Fitting a set of data points in the $xy$ plane to an ellipse is a suprisingly common problem in image recognition and analysis. In principle, the problem is one that is open to a linear least squares solution, since the general equation of any conic section can be written
$$
F(x, y) = ax^2 + bxy + cy^2 + dx + ey + f = 0,
$$
which is linear in its parameters $a$, $b$, $c$, $d$, $e$ and $f$. The polynomial $F(x,y)$ is called the *algebraic distance* of any point $(x, y)$ from the conic (and is zero if $(x, y)$ happens to lie *on* the conic).

Inspired by this recent Numberphile video, here is a demonstration of chaos in a simple dynamical system: two balls, with near-identical starting conditions, bounce around elastically off a circular wall. After a short time, the balls' trajectories diverge completely.

In his 1986 book, *Surely You're Joking, Mr. Feynman!* physicist Richard Feynman writes:

Prompted by this tweet and campaign for icebergs to be depicted in their most stable equilibrium orientation, here is a Python script modelling the dynamics of a two-dimensional iceberg which starts in an arbitrary orientation and position and relaxes under gravitational and buoyant forces to its most stable configuration.

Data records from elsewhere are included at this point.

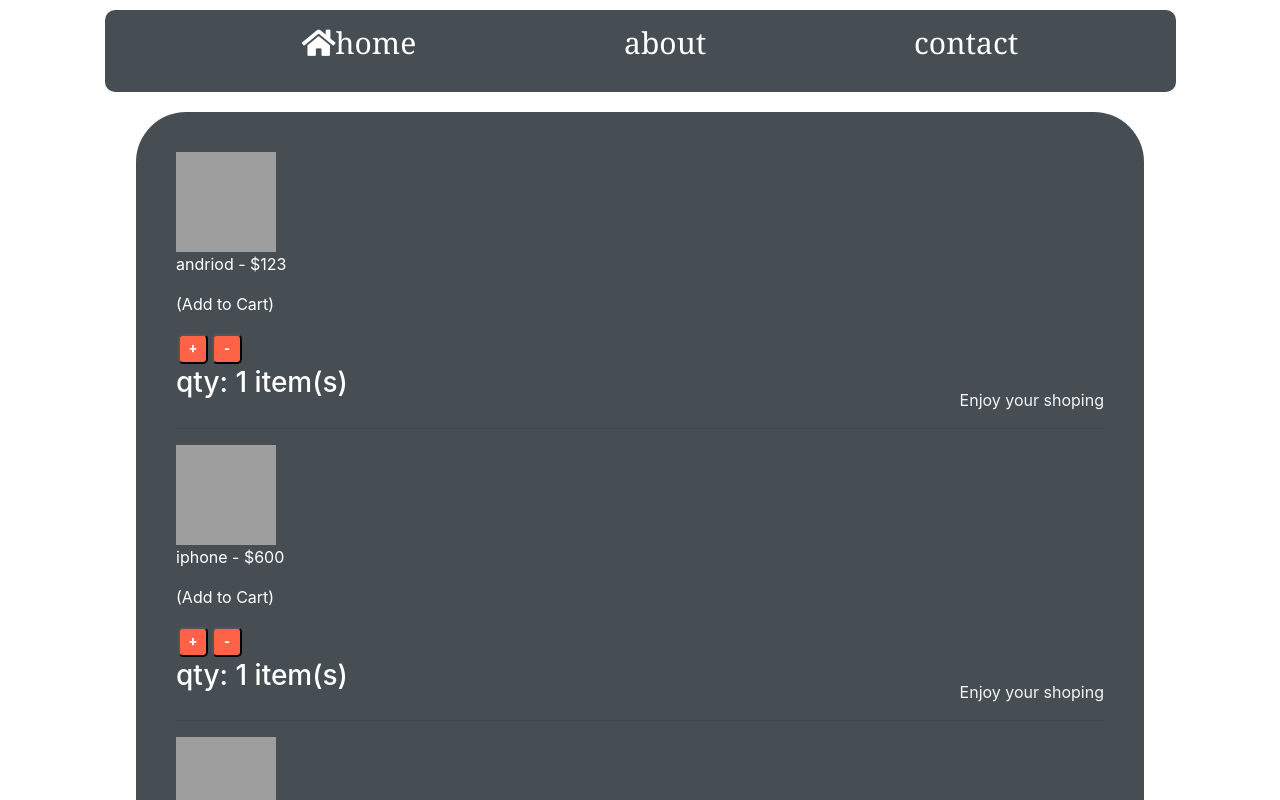
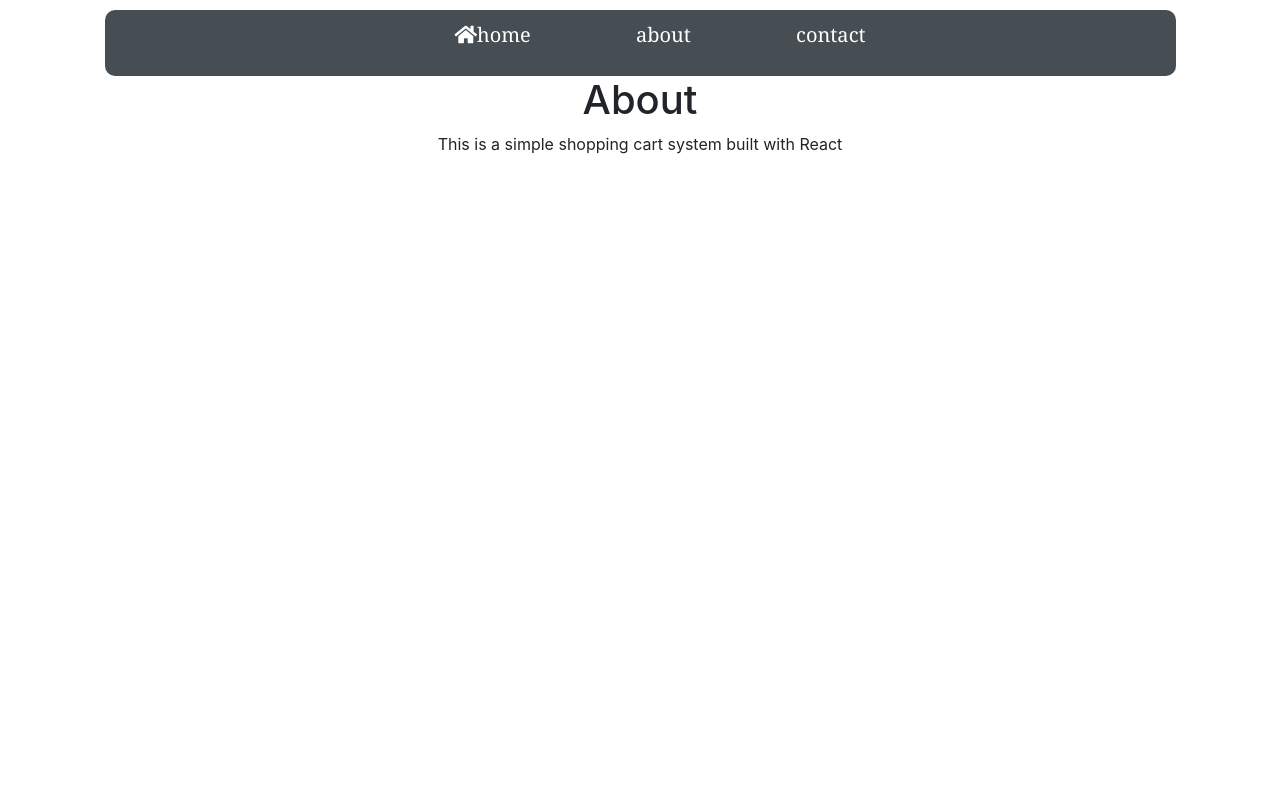
Before and after one commit to gloriaojuks/shop-cart, a React (Create React App) app: page /about in a window 1280 px wide. Shown: the top 800 px of the page. Built offline with nearby package versions, Linux system fonts and the light colour scheme; grey boxes are pictures that could not be loaded.

Commit message:
introducing routing and creating about page

```diff
--- a/package.json
+++ b/package.json
@@ -6,6 +6,8 @@
     "bootstrap": "^4.3.1",
     "react": "^16.8.1",
     "react-dom": "^16.8.1",
+    "react-router": "^4.3.1",
+    "react-router-dom": "^4.3.1",
     "react-scripts": "2.1.5"
   },
   "scripts": {
--- /dev/null
+++ b/src/App.js
@@ -0,0 +1,27 @@
+import React, { Component } from 'react'
+import { BrowserRouter as Router, Route } from "react-router-dom";
+import Main from "./components/Main.js"
+import Header from "./components/Header.js"
+import Footer from "./components/Footer.js"
+import About from "./components/pages/About"
+
+export class App extends Component {
+  render() {
+    return (
+        <Router>
+      <div>
+      <Header />
+          <Route exact path="/" render={props => (
+              <React.Fragment>
+                    <Main />
+                    <Footer />
+              </React.Fragment>
+          )} />
+          <Route path="/about" component={About} />
+      </div>
+      </Router>
+    )
+  }
+}
+
+export default App
--- a/src/Header.js
+++ b/src/components/Header.js
@@ -1,4 +1,5 @@
 import React from 'react'
+import {Link} from 'react-router-dom'
 
 export default function Header() {
   return (
@@ -8,8 +9,8 @@ export default function Header() {
      */}
      <ul className="list">
        <span><i className="fas fa-home" /></span>
-       <li>home </li>
-       <li>about </li>
+       <Link style={{color: "white"}} to ="/"><li>home </li> </Link>
+       <Link style={{color: "white"}} to = "/about"><li>about </li></Link>
        <li>contact </li>
      </ul>
       </header>
--- a/src/Main.js
+++ b/src/components/Main.js
@@ -6,7 +6,7 @@ import Products from "./Products.js"
 
 class Total extends React.Component {
   render() {
-    return <div><h1>Total Cost:</h1></div>;
+    return <div><h1 className="total">Total Cost:</h1></div>;
   }
 }
 
--- /dev/null
+++ b/src/components/pages/About.js
@@ -0,0 +1,12 @@
+import React from 'react'
+
+export default function About() {
+  return (
+   <React.Fragment>
+       <div style={{textAlign: "center"}}>
+            <h1>About</h1>
+            <p>This is a simple shopping cart system built with React</p>
+       </div>
+   </React.Fragment>
+  )
+}
--- a/src/index.js
+++ b/src/index.js
@@ -1,8 +1,6 @@
 import React from "react"
-import ReactDOM from "react-dom"
-import Main from "./Main.js"
-import Header from "./Header.js"
-import Footer from "./Footer.js"
+import ReactDOM from "react-dom";
+import App from "./App.js";
 import "./style.css"
 import 'bootstrap/dist/css/bootstrap.min.css'
 
@@ -11,9 +9,7 @@ let destination = document.querySelector("#root");
 
 ReactDOM.render(
     <div>
-        <Header />
-        <Main />
-        <Footer />
+        <App/>
     </div>,
     destination
 )
--- a/src/style.css
+++ b/src/style.css
@@ -2,6 +2,8 @@
 body{
     padding: 10px;
 }
-ul.list {list-style: none; word-spacing: 200px; font-size: 30px; text-align: center}
+.contain{font-size: 20px}
+.total{font-size: 30px}
+ul.list {list-style: none; word-spacing: 100px; font-size: 20px; text-align: center}
 
 ul.list li{display: inline;font-family: Cambria, Cochin, Georgia, Times, 'Times New Roman', serif}
```
Also changed, not shown: src/components/Footer.js (renamed from src/Footer.js), src/components/Products.js (renamed from src/Products.js), 1 other file (tests, documents, lock files or other folders).
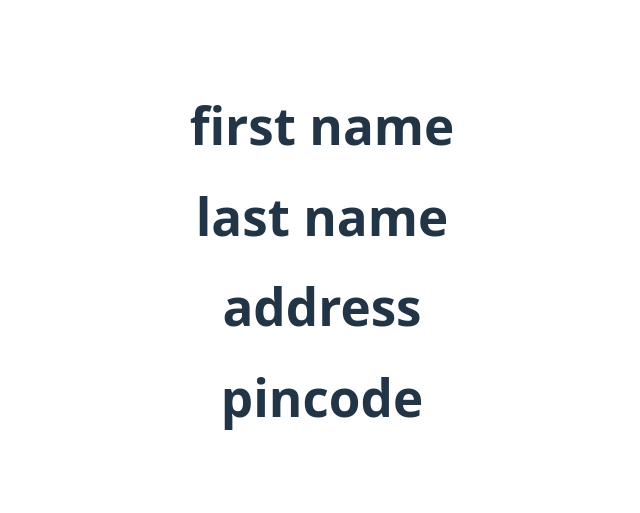
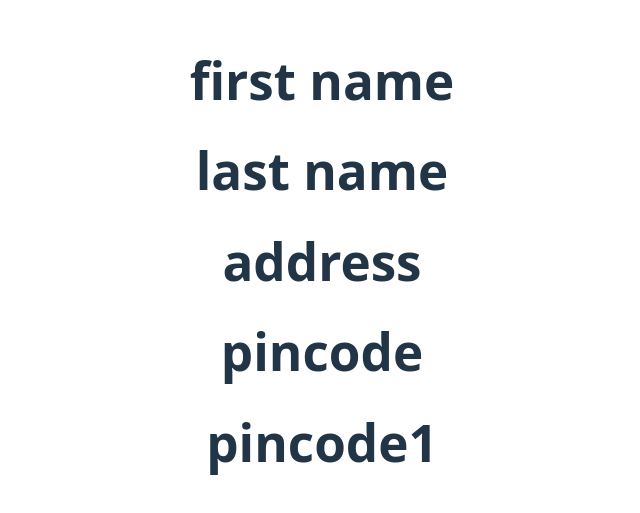
Before and after one commit to Hardik-Boricha/gitdemo, a React (Vite) app: page / in a window 1280 px wide. Shown: the part 139-652 px from the top of the page, without its empty margins (318-958 px from the left). Built offline with nearby package versions, Linux system fonts and the light colour scheme.

Commit message:
pincode1

```diff
--- a/src/App.jsx
+++ b/src/App.jsx
@@ -8,6 +8,7 @@ function App() {
      <h1>last name</h1>
      <h1>address</h1>
      <h1>pincode</h1>
+     <h1>pincode1</h1>
     </>
   )
 }
```
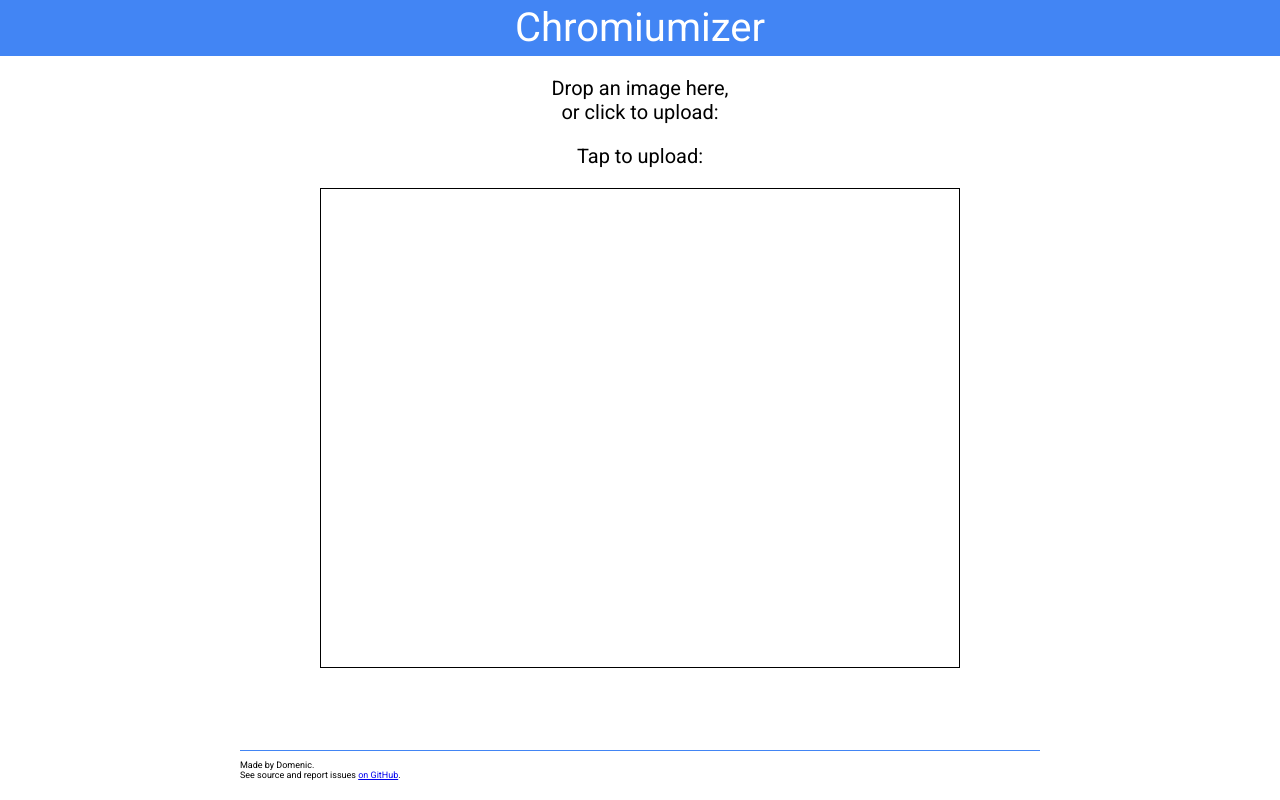
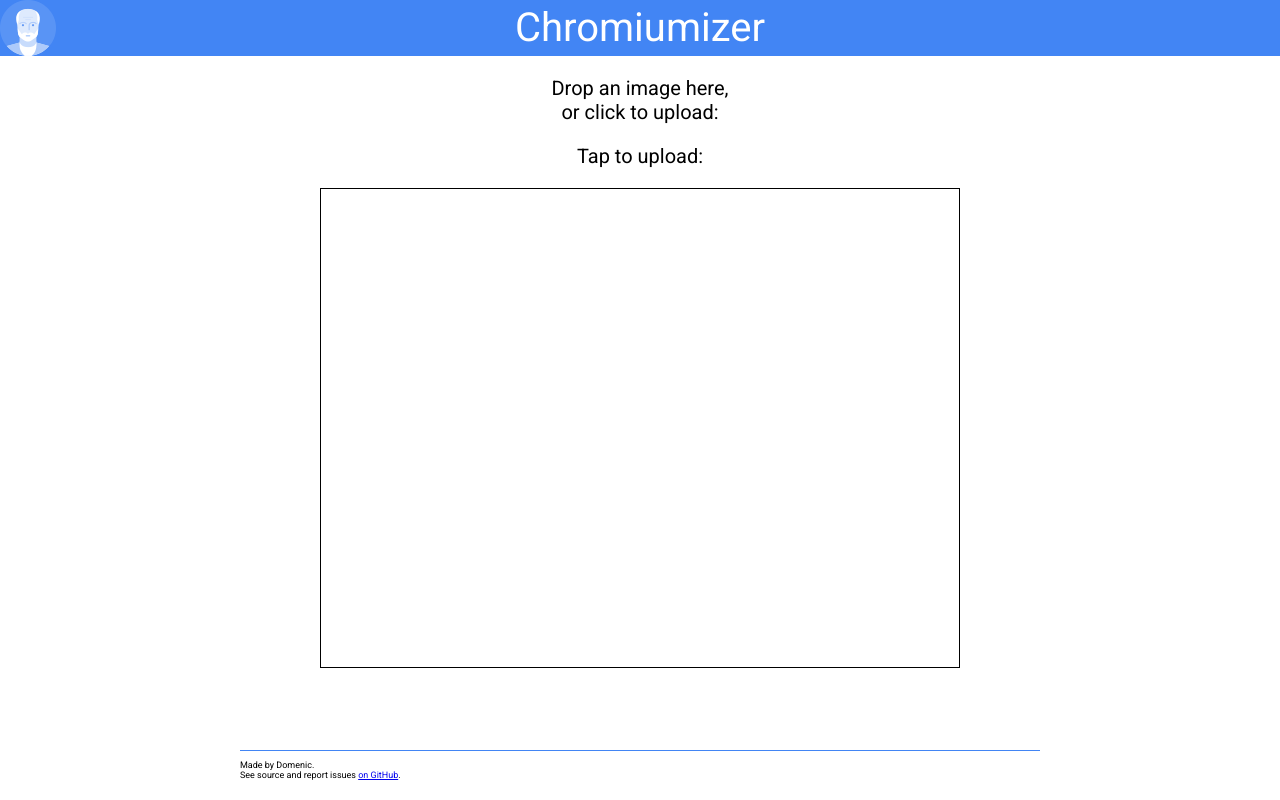
Before and after one commit to domenic/chromiumizer, a website with bundled scripts: page www/index.html in a window 1280 px wide. Built offline with nearby package versions, Linux system fonts and the light colour scheme.

Commit message:
Add logo and manifest

```diff
--- a/www/index.html
+++ b/www/index.html
@@ -8,10 +8,20 @@
 
 <link rel="stylesheet" href="https://fonts.googleapis.com/css?family=Roboto">
 <link rel="stylesheet" href="style.css">
+<link rel="manifest" href="manifest.json">
+
+<link rel="icon" type="image/png" href="images/chromiumizer-48.png" sizes="48x48">
+<link rel="icon" type="image/png" href="images/chromiumizer-56.png" sizes="56x56">
+<link rel="icon" type="image/png" href="images/chromiumizer-102.png" sizes="102x102">
+<link rel="icon" type="image/png" href="images/chromiumizer-144.png" sizes="144x144">
+<link rel="icon" type="image/png" href="images/chromiumizer-168.png" sizes="168x168">
+<link rel="icon" type="image/png" href="images/chromiumizer-256.png" sizes="256x256">
+<link rel="icon" type="image/png" href="images/chromiumizer-512.png" sizes="512x512">
 
 <script type="module" src="js/entry.mjs"></script>
 
 <header>
+  <img src="images/chromiumizer-56.png" srcset="images/chromiumizer-102.png 2x, images/chromiumizer-168.png 3x" width="56" height="56" alt="">
   <h1>Chromiumizer</h1>
 </header>
 
--- a/www/style.css
+++ b/www/style.css
@@ -44,6 +44,12 @@
   font-size: 40px;
   font-weight: normal;
   text-align: center;
+}
+
+header > img {
+  position: absolute;
+  top: 0;
+  left: 0;
 }
 
 main {
```
Also changed, not shown: www/images/chromiumizer-102.png (added), www/images/chromiumizer-144.png (added), www/images/chromiumizer-168.png (added), www/images/chromiumizer-256.png (added), www/images/chromiumizer-48.png (added), www/images/chromiumizer-512.png (added), www/images/chromiumizer-56.png (added), www/manifest.json (added).
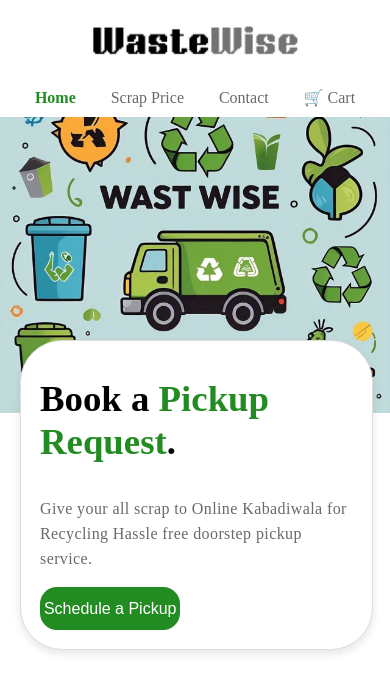
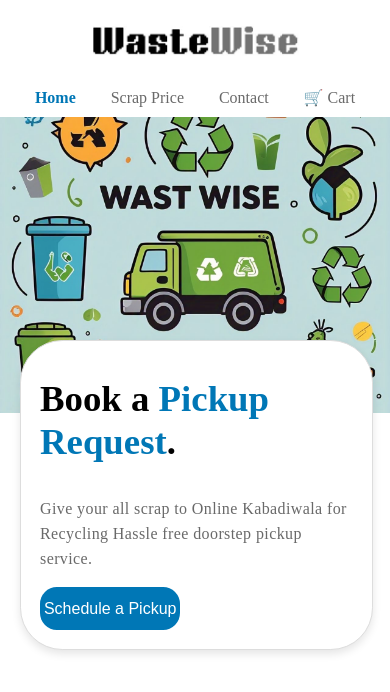
Before and after one commit to Jigneshkotia/wastewise_frontend, a React (Vite) app: page / in a window 390 px wide. Shown: the top 692 px of the page. Built offline with nearby package versions, Linux system fonts and the light colour scheme.

Commit message:
changed color theme from green to blue

```diff
--- a/src/Styles/components/CartBoxContainer.css
+++ b/src/Styles/components/CartBoxContainer.css
@@ -9,7 +9,7 @@
     margin-top: 3vh;
     font-size: 3rem;
     font-weight: 900;
-    color: rgb(34,139,33);
+    color: #0077b6;
 }
 
 .cartitemlist{
@@ -25,13 +25,13 @@
     padding: 0.5rem;
     border-radius: 5vh;
     border: none;
-    background-color: rgb(34,139,33);
+    background-color: #0077b6;
     color: white;
     cursor: pointer;
 }
 
 .pickup-btn:hover{
-    background-color: rgba(34,139,33,0.8);
+    background-color: rgba(0 119 182 0.8);
     color: rgb(239, 239, 239);
 }
 
@@ -121,7 +121,7 @@
         margin-top: 3vh;
         font-size: 1.5rem;
         font-weight: 900;
-        color: rgb(34,139,33);
+        color: rgb(0 119 182);
         text-align: center;
     }
 
@@ -144,14 +144,14 @@
         margin-top: 10%;
         border-radius: 2vh; /* Adjusted border-radius */
         border: none;
-        background-color: rgb(34,139,33);
+        background-color: rgb(0 119 182);
         color: white;
         cursor: pointer;
         align-self: center;
     }
 
     .pickup-btn:hover{
-        background-color: rgba(34,139,33,0.8);
+        background-color: rgba(0 119 182 0.8);
         color: rgb(239, 239, 239);
     }
 
--- a/src/Styles/components/ItemCard.css
+++ b/src/Styles/components/ItemCard.css
@@ -43,7 +43,7 @@
 }
 
 .card-btn {
-  background-color: rgb(34, 139, 33);
+  background-color: rgb(0 119 182);
   color: white;
   border: none;
   border-radius: 5vh;
@@ -63,7 +63,7 @@
 }
 
 .card-btn:hover {
-  background-color: rgba(34, 139, 33, 0.7);
+  background-color: rgba(0 119 182 0.8);
 }
 
 /* Quantity Meter */
--- a/src/Styles/components/LandingBlock.css
+++ b/src/Styles/components/LandingBlock.css
@@ -42,11 +42,11 @@
 }
 
 .toplefttextfirstspan{
-  color: rgb(34,139,33);
+  color:#0077b6;
 }
 
 .toplefttextsecond{
-  color: rgb(34,139,33);
+  color: #0077b6;
 }
 
 .topright{
@@ -81,14 +81,14 @@
   height: 6vh;
   border-radius: 2vh;
   border: none;
-  background-color: rgb(34,139,33);
+  background-color: #0077b6;
   color: white;
   font-size: 1.1rem;
   cursor: pointer;
 }
 
 .toprightbtn:hover{
-  background-color: rgba(34,139,33, 0.8);
+  background-color: #0077b6;
   color: rgb(223, 223, 223);
 }
 
@@ -139,11 +139,11 @@
   }
 
   .toplefttextfirstspan{
-    color: rgb(34,139,33);
+    color: #0077b6;
   }
 
   .toplefttextsecond{
-    color: rgb(34,139,33);
+    color: #0077b6;
   }
 
   .topright{
@@ -168,7 +168,7 @@
     height: 5vh;
     border-radius: 2vh;
     border: none;
-    background-color: rgb(34,139,33);
+    background-color: #0077b6;
     color: white;
     font-size: 1rem;
     cursor: pointer;
--- a/src/Styles/components/Navbar.css
+++ b/src/Styles/components/Navbar.css
@@ -37,7 +37,7 @@
 }
 
 .navright-list-element.active {
-    color: rgb(34,139,33);
+    color: rgb(0 119 182);
     font-weight: bold;
 }
 
@@ -111,7 +111,7 @@
     }
 
     .navright-list-element.active {
-        color: rgb(34,139,33);
+        color: rgb(0 119 182);
         font-weight: bold;
     }
 
--- a/src/Styles/pages/PriceList.css
+++ b/src/Styles/pages/PriceList.css
@@ -1,7 +1,7 @@
 .pricelistpageheading{
     text-align: center;
     font-size: 2.5rem;
-    color:rgb(34,139,33);
+    color:rgb(0 119 182);
     font-weight: 900;
     margin-top: 3vh;
     margin-bottom: 5vh;
```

A cork floats "on its side": with its longest axis parallel to the water's surface (it doesn't bob around with its longest axis vertical), and an iceberg does the same.